The study of Bouvard et al. indicates that FMZ-PET studies may reveal variable findings in patients with medial temporal lobe epilepsy. The test–retest variation in the FMZ-PET occurred in all three patients with medial temporal lobe epilepsy without MRI-identified hippocampal atrophy. The duration of the interictal period before the FMZ-PET study correlated with the decrease in BZD binding, suggesting that a potential mechanism for this alteration may be partial-seizure activity. In patients with a normal MRI, the FMZ-PET study should be performed in proximity to a clinical seizure to reveal a localized imaging alteration reflecting a BZD-receptor–binding abnormality. The functional neuroimaging may lateralize reliably the epileptic temporal lobe in these patients.
In approximately one third of potential candidates with intractable epilepsy, the preoperative MRI study does not reveal a pathologic substrate underlying the epileptogenic zone (3,5,6). In patients with a normal MRI, the FMZ-PET may indicate the site of seizure onset and alter the surgical management of the individual's seizure disorder. The potential applications of these studies in patients with nonlocalizing, scalp-recorded ictal EEG findings and no obvious pathologic substrate include the placement of intracranial EEG electrodes and tailoring of the focal cortical resection. Excision of the principal FMZ-PET abnormality may correlate with a seizure-free outcome.
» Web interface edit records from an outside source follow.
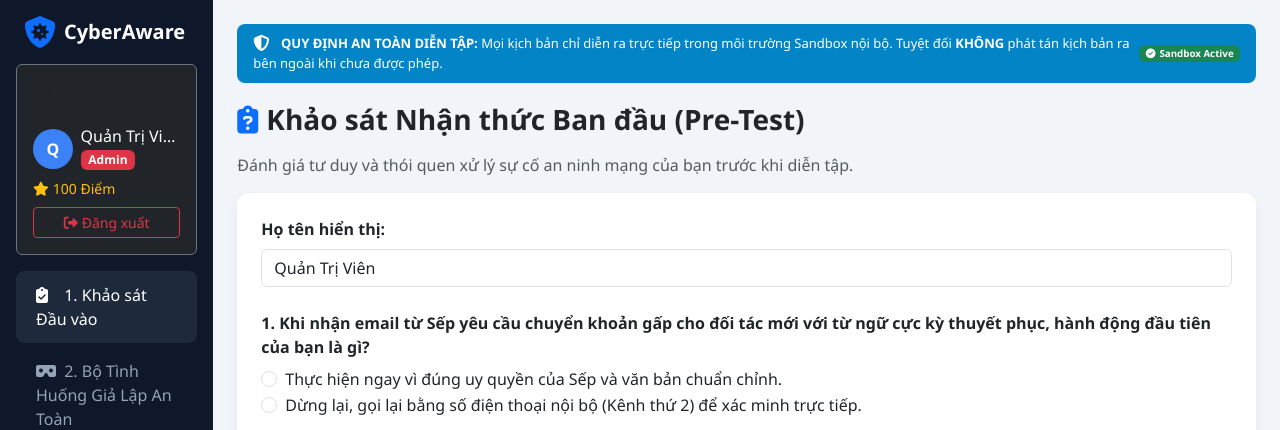
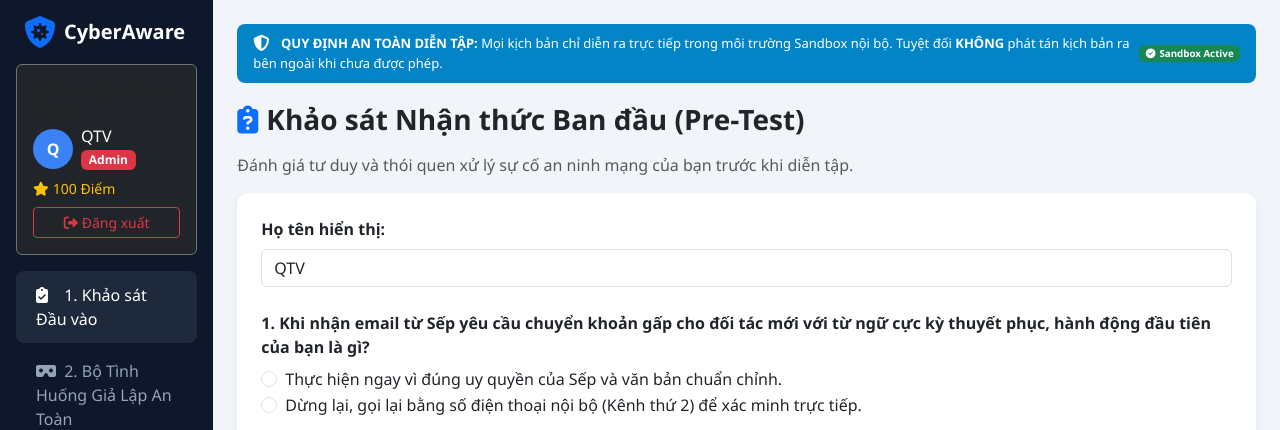
Before and after one commit to Dtai96/VDHD, a Flask app: page / in a window 1280 px wide. Shown: the top 430 px of the page. Run offline with Flask 3, Linux system fonts and the light colour scheme; the visitor is signed in with stand-in values (Sample User, id 1); data that the repository does not hold is empty.

Commit message:
update "users"

```diff
--- a/app.py
+++ b/app.py
@@ -22,7 +22,7 @@
         "id": 1,
         "username": "admin",
         "password": "123",
-        "name": "Quản Trị Viên",
+        "name": "QTV",
         "role": "admin",
         "score": 100,
         "reports": 5,
@@ -473,9 +473,7 @@
 
     stats = session['sim_stats']
 
-    # ==========================================================
     # ĐỒNG BỘ TỔNG SỐ VỚI TÀI KHOẢN
-    # ==========================================================
     user_traps = user.get('traps', 0)
     user_reports = user.get('reports', 0)
 
@@ -524,9 +522,7 @@
         else data.get('scenario_type')
     )
 
-    # ==========================================================
     # LẤY TÀI KHOẢN ĐANG ĐĂNG NHẬP
-    # ==========================================================
     user = next(
         (
             u for u in db_users
@@ -541,9 +537,7 @@
             'message': 'Không tìm thấy tài khoản người dùng.'
         }), 404
 
-    # ==========================================================
     # KHỞI TẠO THỐNG KÊ TRONG SESSION NẾU CHƯA CÓ
-    # ==========================================================
     if 'sim_stats' not in session:
         session['sim_stats'] = {
             'linkClicks': 0,
@@ -567,9 +561,7 @@
     if 'reports' not in user:
         user['reports'] = 0
 
-    # ==========================================================
     # 1. NGƯỜI DÙNG BẤM "THỰC HIỆN YÊU CẦU"
-    # ==========================================================
     if action_type == 'trap':
 
         # Tăng số lần sập bẫy của tài khoản
@@ -598,9 +590,9 @@
 
             stats['linkClicks'] += 1
 
-    # ==========================================================
+
     # 2. NGƯỜI DÙNG BẤM "BÁO CÁO SỰ CỐ"
-    # ==========================================================
+
     elif action_type == 'report':
 
         # Tăng số lần báo cáo chính xác của tài khoản
@@ -622,9 +614,7 @@
             'message': 'Loại hành động không hợp lệ.'
         }), 400
 
-    # ==========================================================
     # TÍNH LẠI MỨC RỦI RO
-    # ==========================================================
     traps = user.get('traps', 0)
     score = user.get('score', 0)
 
@@ -640,17 +630,13 @@
     else:
         user['risk_level'] = 'Thấp'
 
-    # ==========================================================
     # TÍNH TỔNG
-    # ==========================================================
     total_traps = user.get('traps', 0)
     total_reports = user.get('reports', 0)
 
     session.modified = True
 
-    # ==========================================================
     # TRẢ KẾT QUẢ CHO FRONTEND
-    # ==========================================================
     return jsonify({
         'success': True,
 
@@ -809,28 +795,22 @@
     unlocked_badges = []
 
     if user:
-        # ==========================================
+
         # LẤY ĐIỂM PRE-TEST
-        # ==========================================
         pre_score = user.get('pre_score', 0)
 
-        # ==========================================
         # LƯU ĐIỂM POST-TEST
-        # ==========================================
         user['post_score'] = post_score
 
         # QUAN TRỌNG:
         # Điểm dùng cho bảng xếp hạng = POST-TEST
         user['score'] = post_score
 
-        # ==========================================
+
         # TÍNH MỨC TIẾN BỘ
-        # ==========================================
         growth = post_score - pre_score
 
-        # ==========================================
         # HUY HIỆU
-        # ==========================================
         if post_score >= 75:
             unlocked_badges.append(
                 "Bậc Thầy Nhận Thức An Ninh Mạng"
```
Also changed, not shown: templates/index.html (+21 -32 lines).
Patients with multilobar FMZ-PET abnormalities may represent unfavorable operative candidates, either because of widely distributed multifocal epileptogenic zones or of possible secondary epileptogenesis. The study of Bouvard et al. indicates that abnormalities of BZD-receptor binding may reflect “short-term plasticity” and are intimately associated with seizure activity. Potentially, a transient decrease in BZD receptors may have occurred after seizures.